» WHAT IS EXPECTED: Every line of the data below that holds the string "geobim" needs to be reported.

» DATA FOR PROCESSING:
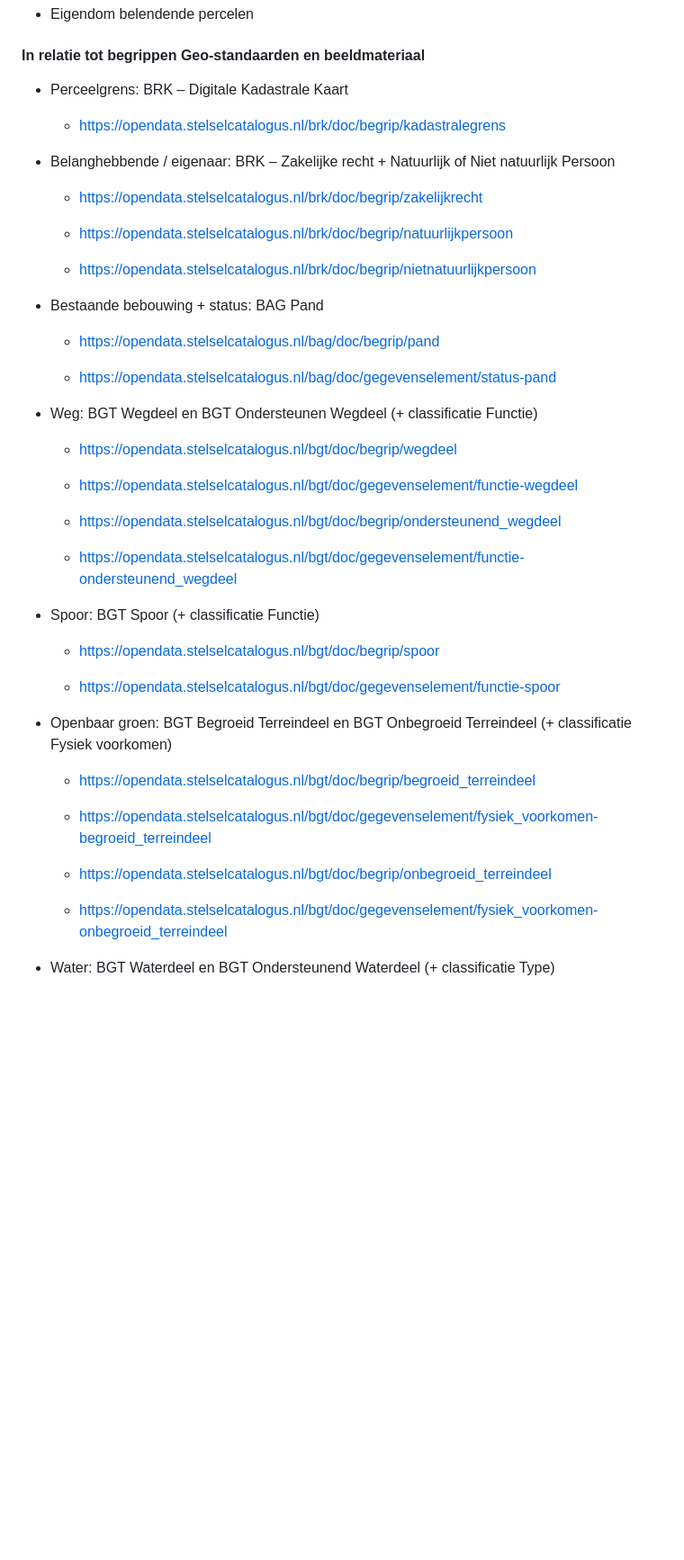
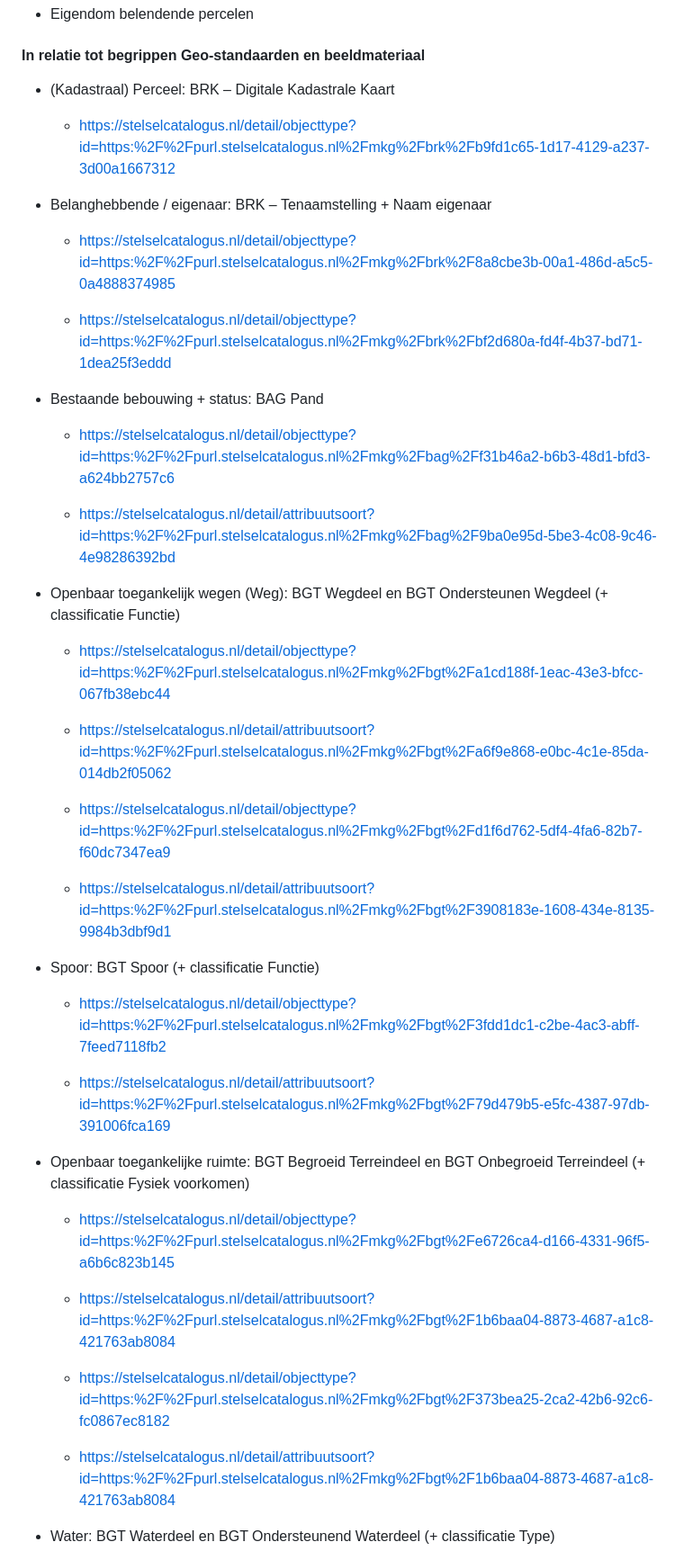
Before and after one commit to nl-digigo/vergunningcontrole, a Markdown page: docs/toolkit-geobim/ch09-regelinterpretatie.md, the part around one of its changes. Shown at 90% size. GitHub-like rendering; blank space fills up the shorter version.

```diff
--- a/docs/toolkit-geobim/ch09-regelinterpretatie.md
+++ b/docs/toolkit-geobim/ch09-regelinterpretatie.md
@@ -1620,49 +1669,61 @@ Window, Door, Curtain Wall – netto glas oppervlakte
 
 #### In relatie tot begrippen Geo-standaarden en beeldmateriaal
 
-- Perceelgrens: BRK – Digitale Kadastrale Kaart
-
-  - <https://opendata.stelselcatalogus.nl/brk/doc/begrip/kadastralegrens>
-
-- Belanghebbende / eigenaar: BRK – Zakelijke recht + Natuurlijk of Niet natuurlijk Persoon
-
-  - <https://opendata.stelselcatalogus.nl/brk/doc/begrip/zakelijkrecht>
-
-  - <https://opendata.stelselcatalogus.nl/brk/doc/begrip/natuurlijkpersoon>
-
-  - <https://opendata.stelselcatalogus.nl/brk/doc/begrip/nietnatuurlijkpersoon>
+- (Kadastraal) Perceel: BRK – Digitale Kadastrale Kaart
+
+  - https://stelselcatalogus.nl/detail/objecttype?id=https:%2F%2Fpurl.stelselcatalogus.nl%2Fmkg%2Fbrk%2Fb9fd1c65-1d17-4129-a237-3d00a1667312
+
+
+- Belanghebbende / eigenaar: BRK – Tenaamstelling + Naam eigenaar
+
+  - https://stelselcatalogus.nl/detail/objecttype?id=https:%2F%2Fpurl.stelselcatalogus.nl%2Fmkg%2Fbrk%2F8a8cbe3b-00a1-486d-a5c5-0a4888374985
+
+
+  - https://stelselcatalogus.nl/detail/objecttype?id=https:%2F%2Fpurl.stelselcatalogus.nl%2Fmkg%2Fbrk%2Fbf2d680a-fd4f-4b37-bd71-1dea25f3eddd
 
 - Bestaande bebouwing + status: BAG Pand
 
-  - <https://opendata.stelselcatalogus.nl/bag/doc/begrip/pand>
-
-  - <https://opendata.stelselcatalogus.nl/bag/doc/gegevenselement/status-pand>
-
-- Weg: BGT Wegdeel en BGT Ondersteunen Wegdeel (+ classificatie Functie)
-
-  - <https://opendata.stelselcatalogus.nl/bgt/doc/begrip/wegdeel>
-
-  - <https://opendata.stelselcatalogus.nl/bgt/doc/gegevenselement/functie-wegdeel>
-
-  - <https://opendata.stelselcatalogus.nl/bgt/doc/begrip/ondersteunend_wegdeel>
-
-  - <https://opendata.stelselcatalogus.nl/bgt/doc/gegevenselement/functie-ondersteunend_wegdeel>
+  - https://stelselcatalogus.nl/detail/objecttype?id=https:%2F%2Fpurl.stelselcatalogus.nl%2Fmkg%2Fbag%2Ff31b46a2-b6b3-48d1-bfd3-a624bb2757c6
+
+
+  - https://stelselcatalogus.nl/detail/attribuutsoort?id=https:%2F%2Fpurl.stelselcatalogus.nl%2Fmkg%2Fbag%2F9ba0e95d-5be3-4c08-9c46-4e98286392bd
+
+
+- Openbaar toegankelijk wegen (Weg): BGT Wegdeel en BGT Ondersteunen Wegdeel (+ classificatie Functie)
+
+  - https://stelselcatalogus.nl/detail/objecttype?id=https:%2F%2Fpurl.stelselcatalogus.nl%2Fmkg%2Fbgt%2Fa1cd188f-1eac-43e3-bfcc-067fb38ebc44
+
+
+  - https://stelselcatalogus.nl/detail/attribuutsoort?id=https:%2F%2Fpurl.stelselcatalogus.nl%2Fmkg%2Fbgt%2Fa6f9e868-e0bc-4c1e-85da-014db2f05062
+
+
+  - https://stelselcatalogus.nl/detail/objecttype?id=https:%2F%2Fpurl.stelselcatalogus.nl%2Fmkg%2Fbgt%2Fd1f6d762-5df4-4fa6-82b7-f60dc7347ea9
+
+
+  - https://stelselcatalogus.nl/detail/attribuutsoort?id=https:%2F%2Fpurl.stelselcatalogus.nl%2Fmkg%2Fbgt%2F3908183e-1608-434e-8135-9984b3dbf9d1
+
 
 - Spoor: BGT Spoor (+ classificatie Functie)
 
-  - <https://opendata.stelselcatalogus.nl/bgt/doc/begrip/spoor>
-
-  - <https://opendata.stelselcatalogus.nl/bgt/doc/gegevenselement/functie-spoor>
-
-- Openbaar groen: BGT Begroeid Terreindeel en BGT Onbegroeid Terreindeel (+ classificatie Fysiek voorkomen)
-
-  - <https://opendata.stelselcatalogus.nl/bgt/doc/begrip/begroeid_terreindeel>
-
-  - <https://opendata.stelselcatalogus.nl/bgt/doc/gegevenselement/fysiek_voorkomen-begroeid_terreindeel>
-
-  - <https://opendata.stelselcatalogus.nl/bgt/doc/begrip/onbegroeid_terreindeel>
-
-  - <https://opendata.stelselcatalogus.nl/bgt/doc/gegevenselement/fysiek_voorkomen-onbegroeid_terreindeel>
+  - https://stelselcatalogus.nl/detail/objecttype?id=https:%2F%2Fpurl.stelselcatalogus.nl%2Fmkg%2Fbgt%2F3fdd1dc1-c2be-4ac3-abff-7feed7118fb2
+
+
+  - https://stelselcatalogus.nl/detail/attribuutsoort?id=https:%2F%2Fpurl.stelselcatalogus.nl%2Fmkg%2Fbgt%2F79d479b5-e5fc-4387-97db-391006fca169
+
+
+- Openbaar toegankelijke ruimte: BGT Begroeid Terreindeel en BGT Onbegroeid Terreindeel (+ classificatie Fysiek voorkomen)
+
+  - https://stelselcatalogus.nl/detail/objecttype?id=https:%2F%2Fpurl.stelselcatalogus.nl%2Fmkg%2Fbgt%2Fe6726ca4-d166-4331-96f5-a6b6c823b145
+
+
+  - https://stelselcatalogus.nl/detail/attribuutsoort?id=https:%2F%2Fpurl.stelselcatalogus.nl%2Fmkg%2Fbgt%2F1b6baa04-8873-4687-a1c8-421763ab8084
+
+
+  - https://stelselcatalogus.nl/detail/objecttype?id=https:%2F%2Fpurl.stelselcatalogus.nl%2Fmkg%2Fbgt%2F373bea25-2ca2-42b6-92c6-fc0867ec8182
+
+
+  - https://stelselcatalogus.nl/detail/attribuutsoort?id=https:%2F%2Fpurl.stelselcatalogus.nl%2Fmkg%2Fbgt%2F1b6baa04-8873-4687-a1c8-421763ab8084
+
 
 - Water: BGT Waterdeel en BGT Ondersteunend Waterdeel (+ classificatie Type)
 
```
Also changed, not shown: other parts of docs/toolkit-geobim/ch09-regelinterpretatie.md (+168 -122 lines).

» YOUR RESPONSE:
Before and after one commit to nl-digigo/vergunningcontrole, a Markdown page: docs/toolkit-geobim/ch09-regelinterpretatie.md, the part around one of its changes. Shown at 90% size. GitHub-like rendering; blank space fills up the shorter version.
--- a/docs/toolkit-geobim/ch09-regelinterpretatie.md
+++ b/docs/toolkit-geobim/ch09-regelinterpretatie.md
Also changed, not shown: other parts of docs/toolkit-geobim/ch09-regelinterpretatie.md (+168 -122 lines).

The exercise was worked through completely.